3.) Sew on the diagonal lines. This is an excellent time to chain piece! Once finished, trim 1/4″ away from the line that you just sewed, being sure that you’re trimming on the correct side of your sewn line (you should be cutting away the part where the corner of the colored square meets the corner of the white rectangle so that when you flip the colored piece back over the sewn line, it completes the rectangle shape again). Press towards the colored pieces.
4.) Line up your other squares on your freshly pressed rectangles so as to form a “V” shape. Sew on the diagonal lines, trim 1/4″ away from the sewn line, and press towards the colored pieces just as you did before.
Making the block
5.) Lay out all of your pieces in order to visualize how the block will be sewn together.
6.) We’ll begin by assembling the middle two rows. For the first three columns, flip the pieces from the bottom row onto the pieces in the top row. Sew together. Flip the piece from the top row onto the piece in the bottom row for the final column. Press towards the 2.5″ or 4.5″ squares.
*TIP: If you’ve never tried glue basting, this is a great time to try it! The rest of the steps for this block (unless you press seams open) can really benefit from the accuracy and stabilization of the bias edges that the glue provides. Cristy Fincher has a great tutorial on Amy Smart’s blog here if you’re interested. I use a small bottle that I found in the quilting section of my local big box store, but I’ve heard that her tips for Elmer’s bottles are great.
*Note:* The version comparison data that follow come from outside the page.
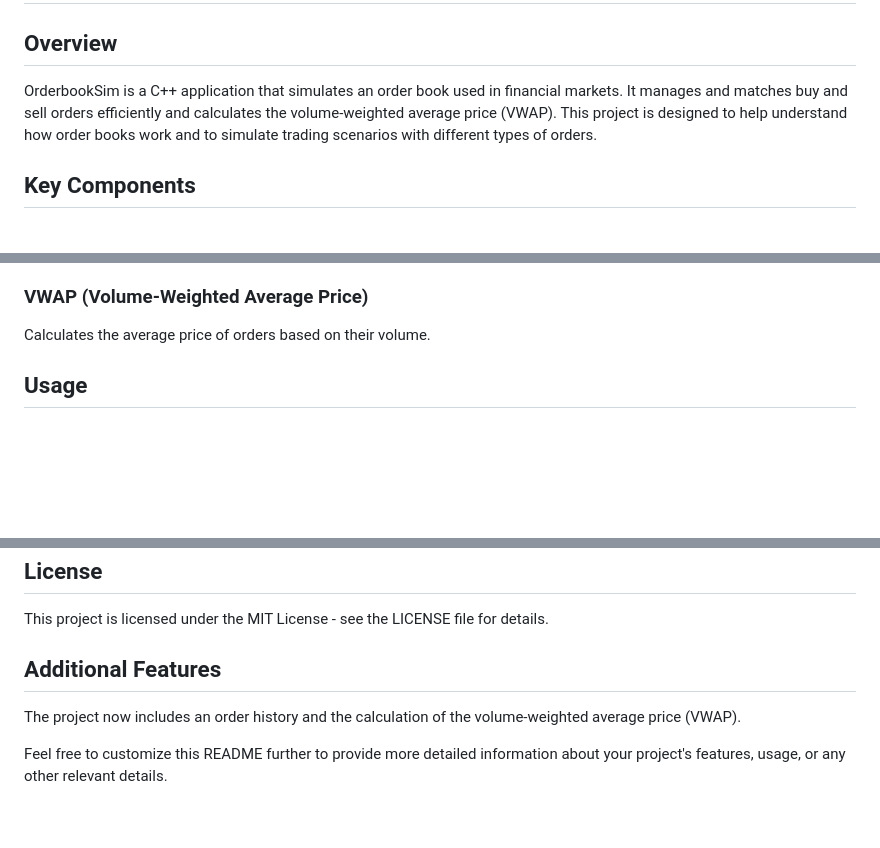
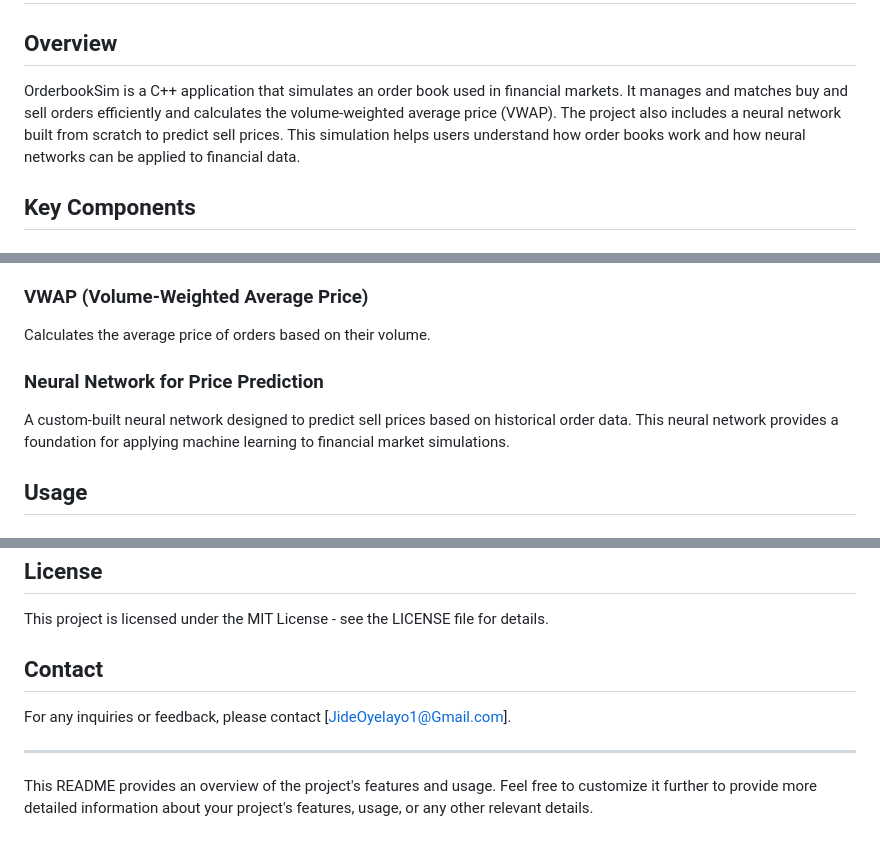
Before and after one commit to jideoyelayo1/OrderbookSim, a Markdown page: README.md, 3 parts joined by grey strips. Drawn GitHub-style; blank space fills up the shorter version.

```diff
--- a/README.md
+++ b/README.md
@@ -2,7 +2,7 @@
 
 ## Overview
 
-OrderbookSim is a C++ application that simulates an order book used in financial markets. It manages and matches buy and sell orders efficiently and calculates the volume-weighted average price (VWAP). This project is designed to help understand how order books work and to simulate trading scenarios with different types of orders.
+OrderbookSim is a C++ application that simulates an order book used in financial markets. It manages and matches buy and sell orders efficiently and calculates the volume-weighted average price (VWAP). The project also includes a neural network built from scratch to predict sell prices. This simulation helps users understand how order books work and how neural networks can be applied to financial data.
 
 ## Key Components
 
@@ -28,6 +28,9 @@ Represents a trade executed between a buy and sell order.
 
 ### VWAP (Volume-Weighted Average Price)
 Calculates the average price of orders based on their volume.
+
+### Neural Network for Price Prediction
+A custom-built neural network designed to predict sell prices based on historical order data. This neural network provides a foundation for applying machine learning to financial market simulations.
 
 ## Usage
 
@@ -106,7 +112,9 @@ Contributions are welcome! Feel free to open issues or pull requests for any imp
 ## License
 This project is licensed under the MIT License - see the LICENSE file for details.
 
-## Additional Features
-The project now includes an order history and the calculation of the volume-weighted average price (VWAP).
+## Contact
+For any inquiries or feedback, please contact [JideOyelayo1@Gmail.com].
 
-Feel free to customize this README further to provide more detailed information about your project's features, usage, or any other relevant details.
+---
+
+This README provides an overview of the project's features and usage. Feel free to customize it further to provide more detailed information about your project's features, usage, or any other relevant details.
```
Also changed, not shown: other parts of README.md (+3 -0 lines).
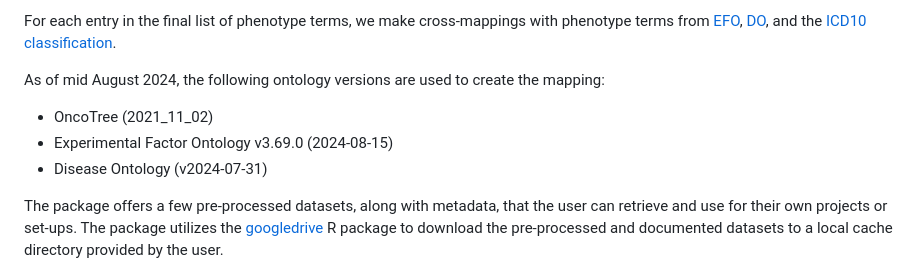
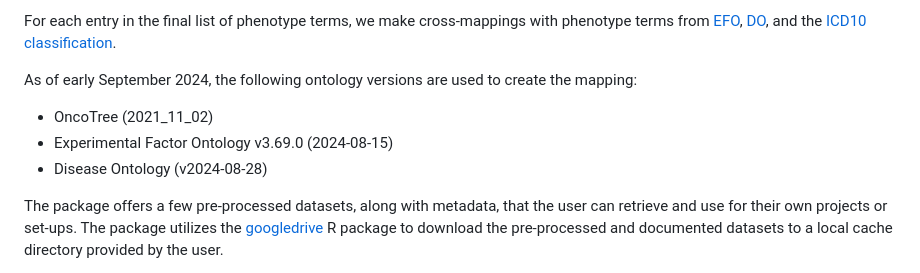
Before and after one commit to sigven/phenOncoX, a Markdown page: pkgdown/index.md, the part around the change. Drawn GitHub-style.

```diff
--- a/pkgdown/index.md
+++ b/pkgdown/index.md
@@ -40,11 +40,11 @@ For each entry in the final list of phenotype terms, we make cross-mappings
 with phenotype terms from [EFO](https://github.com/EBISPOT/efo),
 [DO](https://disease-ontology.org/), and the [ICD10 classification](https://www.who.int/standards/classifications/classification-of-diseases).
 
-As of mid August 2024, the following ontology versions are used to create the mapping:
+As of early September 2024, the following ontology versions are used to create the mapping:
 
 -   OncoTree (2021_11_02)
 -   Experimental Factor Ontology v3.69.0 (2024-08-15)
--   Disease Ontology (v2024-07-31)
+-   Disease Ontology (v2024-08-28)
 
 The package offers a few pre-processed datasets, along with metadata, that
 the user can retrieve and use for their own projects or set-ups. The package
```
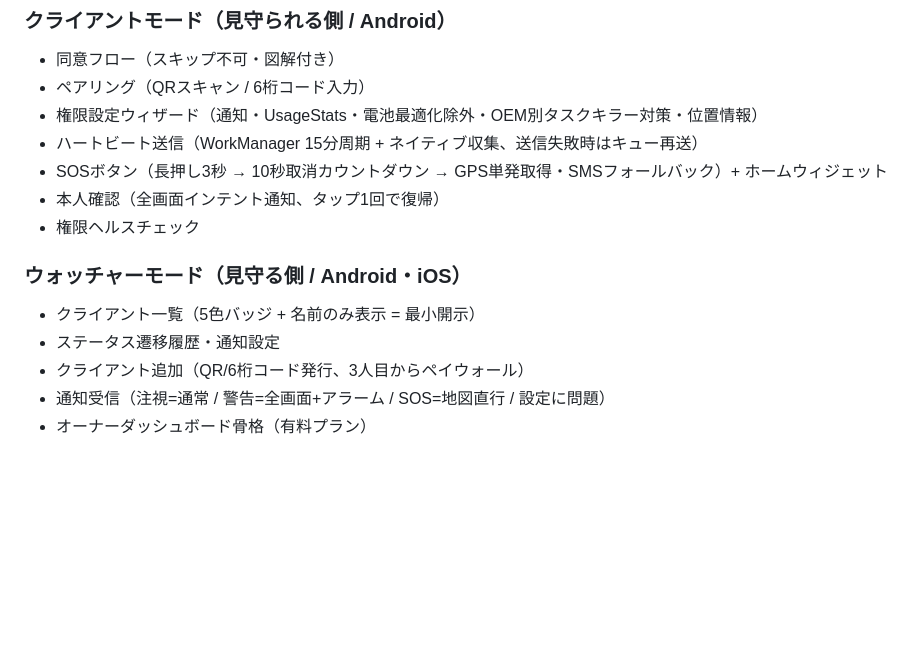
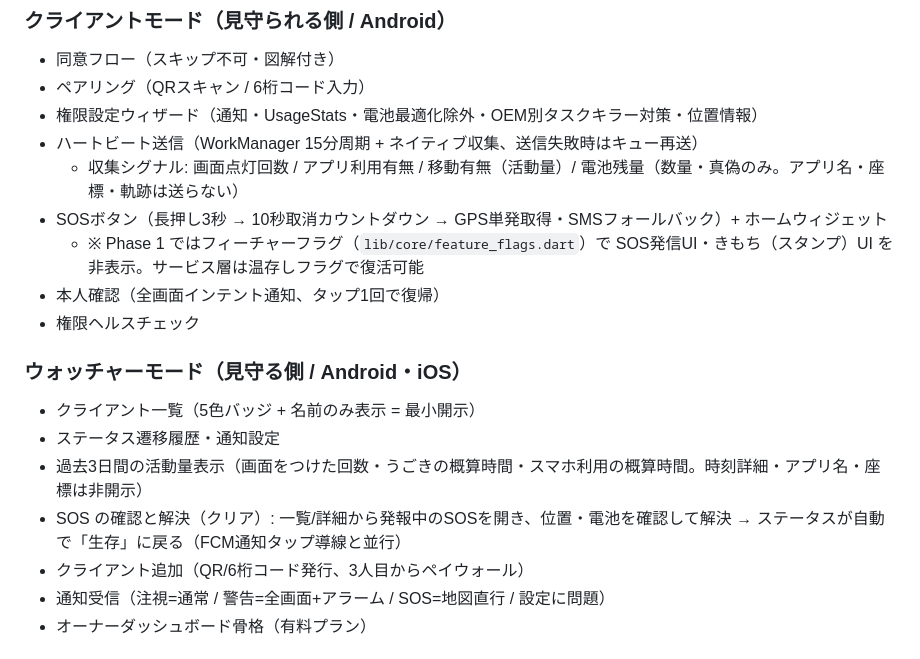
Before and after one commit to murata1215/mimamori-flutter, a Markdown page: README.md, the part around the change. Drawn GitHub-style; blank space fills up the shorter version.

Commit message:
docs: READMEに活動量表示・SOS解決導線・機能フラグを反映
その17〜その19（SOS確認/解決導線、スタンプ・SOS発信のフィーチャーフラグ
非表示、過去3日間の活動量表示）の内容をREADMEに追記。

Co-Authored-By: Claude Opus 4.6 <noreply@anthropic.com>

```diff
--- a/README.md
+++ b/README.md
@@ -17,13 +17,17 @@
 - ペアリング（QRスキャン / 6桁コード入力）
 - 権限設定ウィザード（通知・UsageStats・電池最適化除外・OEM別タスクキラー対策・位置情報）
 - ハートビート送信（WorkManager 15分周期 + ネイティブ収集、送信失敗時はキュー再送）
+  - 収集シグナル: 画面点灯回数 / アプリ利用有無 / 移動有無（活動量）/ 電池残量（数量・真偽のみ。アプリ名・座標・軌跡は送らない）
 - SOSボタン（長押し3秒 → 10秒取消カウントダウン → GPS単発取得・SMSフォールバック）+ ホームウィジェット
+  - ※ Phase 1 ではフィーチャーフラグ（`lib/core/feature_flags.dart`）で SOS発信UI・きもち（スタンプ）UI を非表示。サービス層は温存しフラグで復活可能
 - 本人確認（全画面インテント通知、タップ1回で復帰）
 - 権限ヘルスチェック
 
 ### ウォッチャーモード（見守る側 / Android・iOS）
 - クライアント一覧（5色バッジ + 名前のみ表示 = 最小開示）
 - ステータス遷移履歴・通知設定
+- 過去3日間の活動量表示（画面をつけた回数・うごきの概算時間・スマホ利用の概算時間。時刻詳細・アプリ名・座標は非開示）
+- SOS の確認と解決（クリア）: 一覧/詳細から発報中のSOSを開き、位置・電池を確認して解決 → ステータスが自動で「生存」に戻る（FCM通知タップ導線と並行）
 - クライアント追加（QR/6桁コード発行、3人目からペイウォール）
 - 通知受信（注視=通常 / 警告=全画面+アラーム / SOS=地図直行 / 設定に問題）
 - オーナーダッシュボード骨格（有料プラン）
```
7.) Sew the first two columns together and the last two columns together. Press the first column towards the purple center square and the second column towards the orange star points.
8.) Sew these two newly created columns together, pressing towards the purple center square. Set aside.
9.) Assemble the top and bottom rows of the block by sewing a rectangle and square to either side of the star points. Press out towards the white squares and rectangles.
10.) Sew your newly created rows to the top and bottom of the center section of your star block, being sure to nest seams where they meet. I had better success pressing these seams OPEN, but you can also carefully press towards the purple center square.
11.) Sew the 2.5″x10.5″ rectangle to the left side of your star block. Then sew the 2.5″x12.5″ rectangle to the bottom of your star block. Press these seams out towards the white rectangles.
Your first block is finished! Follow the directions to make another. You can use all of the same prints, or mix it up with some new ones!
Once I receive everyone’s blocks, I’ll add one more 2.5″x12.5″ strip to the top or bottom of each row to slightly offset the stars from each other in the finished quilt top.
Until next time!